by HRC Staff

On September 21, the city of Wimberley held its first ever LGBTQ Pride Parade.

Post submitted by HRC Senior Field Manager Sissi Yado

On September 21, the city of Wimberley held its first ever LGBTQ Pride Parade. HRC was proud to celebrate this inaugural and important event with the local LGBTQ community.

In an important step for visibility first, out bisexual Texas state Rep. Erin Zwiener marched as the first Wimberley Pride Grand Marshall. Since her election in 2018, Zwiener has proudly advocated for all communities.

Zweiner is a founder of the first-ever Texas LGBTQ Caucus, made up of members of the Texas House of Representatives. The caucus was started by five LGBTQ women early this year: State Rep. Mary González, Rep. Celia Israel, Rep. Jessica González, Rep. Julie Johnson -- and Zwiener. In October, the LGBTQ caucus will launch a multi-city tour of the state including Austin, El Paso and San Antonio.

In 2018, HRC deployed staff on the ground across the state to help elect Zweiner and other pro-equality candidates across Texas. Alongside its three permanent full-time staff in Texas and four local volunteer steering committees, HRC deployed 13 additional staff and organizers for a major get-out-the-vote effort across the state.
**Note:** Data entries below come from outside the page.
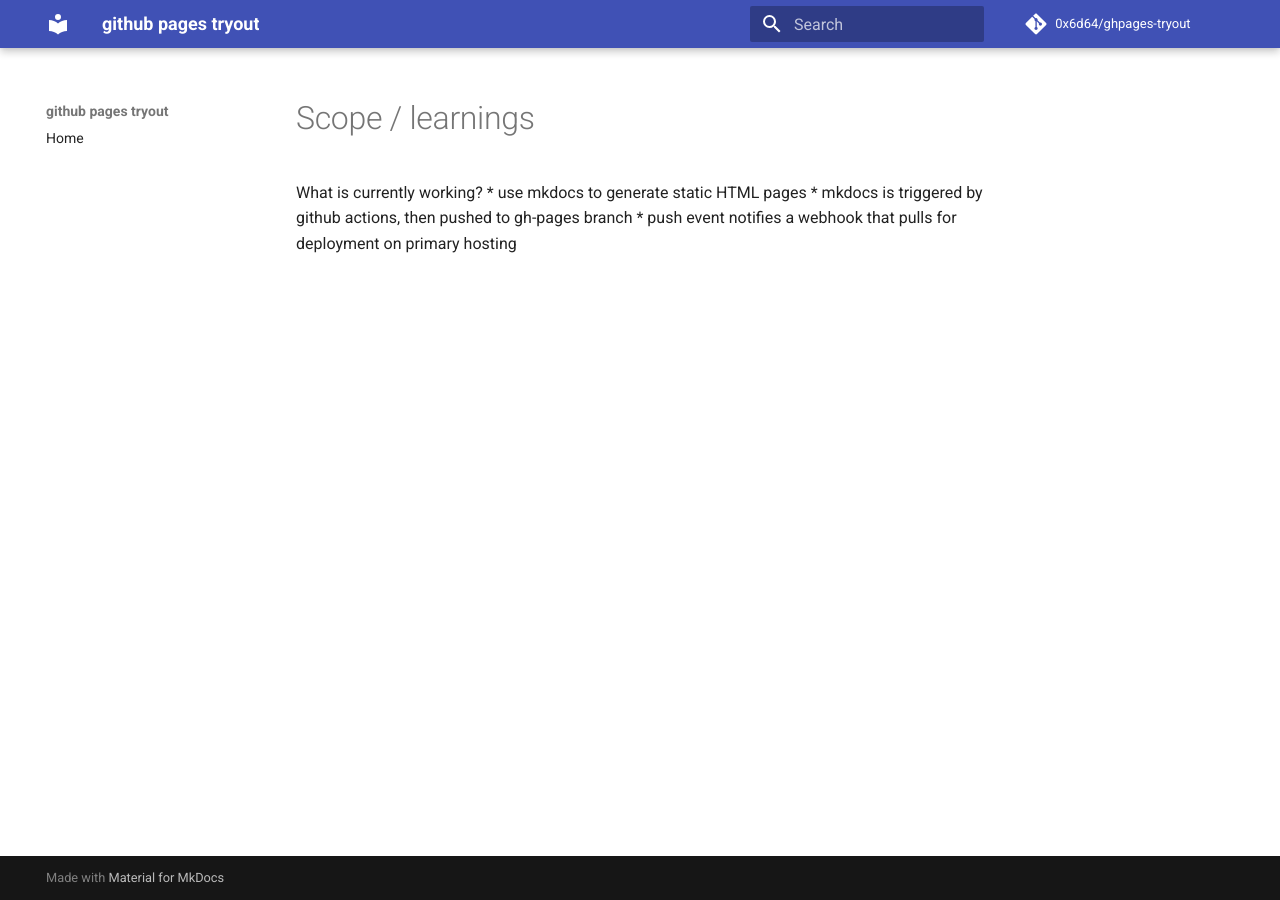
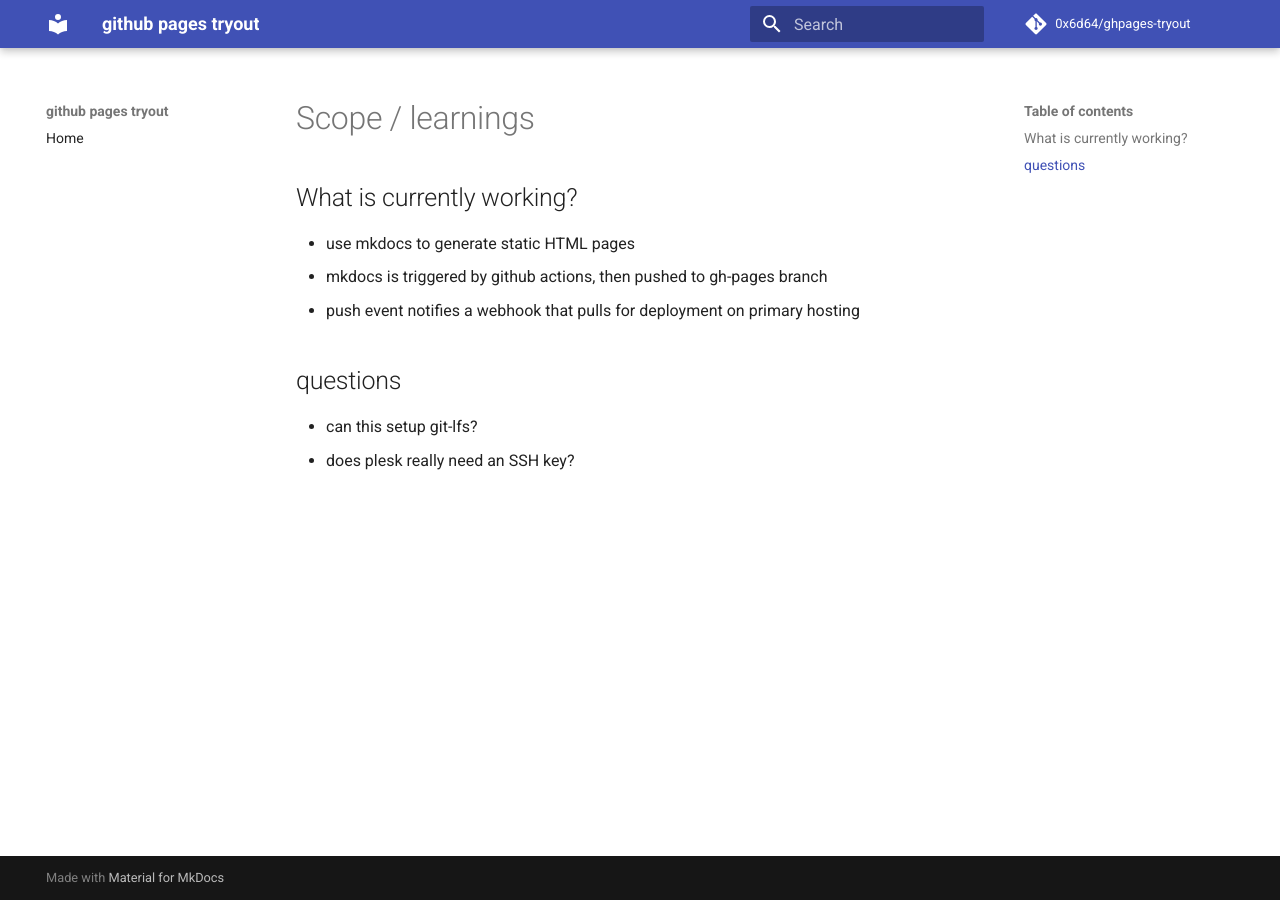
Before and after one commit to 0x6d64/ghpages-tryout, an MkDocs documentation site: the page built from docs/scope.md, in a window 1280 px wide. Built offline with MkDocs 1.6.1 and Material for MkDocs 9.7.7, drawn with Linux system fonts in a browser that asks for light colours; comment, search, counter and statistics services are not loaded.

Commit message:
add questions

```diff
--- a/docs/scope.md
+++ b/docs/scope.md
@@ -1,6 +1,10 @@
 # Scope / learnings
 
-What is currently working?
+## What is currently working?
 * use mkdocs to generate static HTML pages
 * mkdocs is triggered by github actions, then pushed to gh-pages branch
 * push event notifies a webhook that pulls for deployment on primary hosting
+
+## questions
+* can this setup git-lfs?
+* does plesk really need an SSH key?
```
Heading into the 2019 Texas legislative session, there were 23 anti-LGBTQ bills filed. HRC worked with its partner organizations to mobilize voices for equality to speak out against these and other anti-LGBTQ proposed legislation. Through action alerts, e-alerts, digital ads, videos, text banks and phone banks, we engaged thousands of HRC members and supporters to defeat these bills.

With the leadership of the LGBTQ Caucus, the session concluded with only one anti-LGBTQ bill, SB 1978, being passed into law. SB 1978 was originally filed as a broad, sweeping anti-LGBTQ bill. However, after concerns raised by the LGBTQ Caucus, advocates and other organizations, significant changes were made to the bill.

For more about HRC’s work in the Lone Star State and how to get involved, visit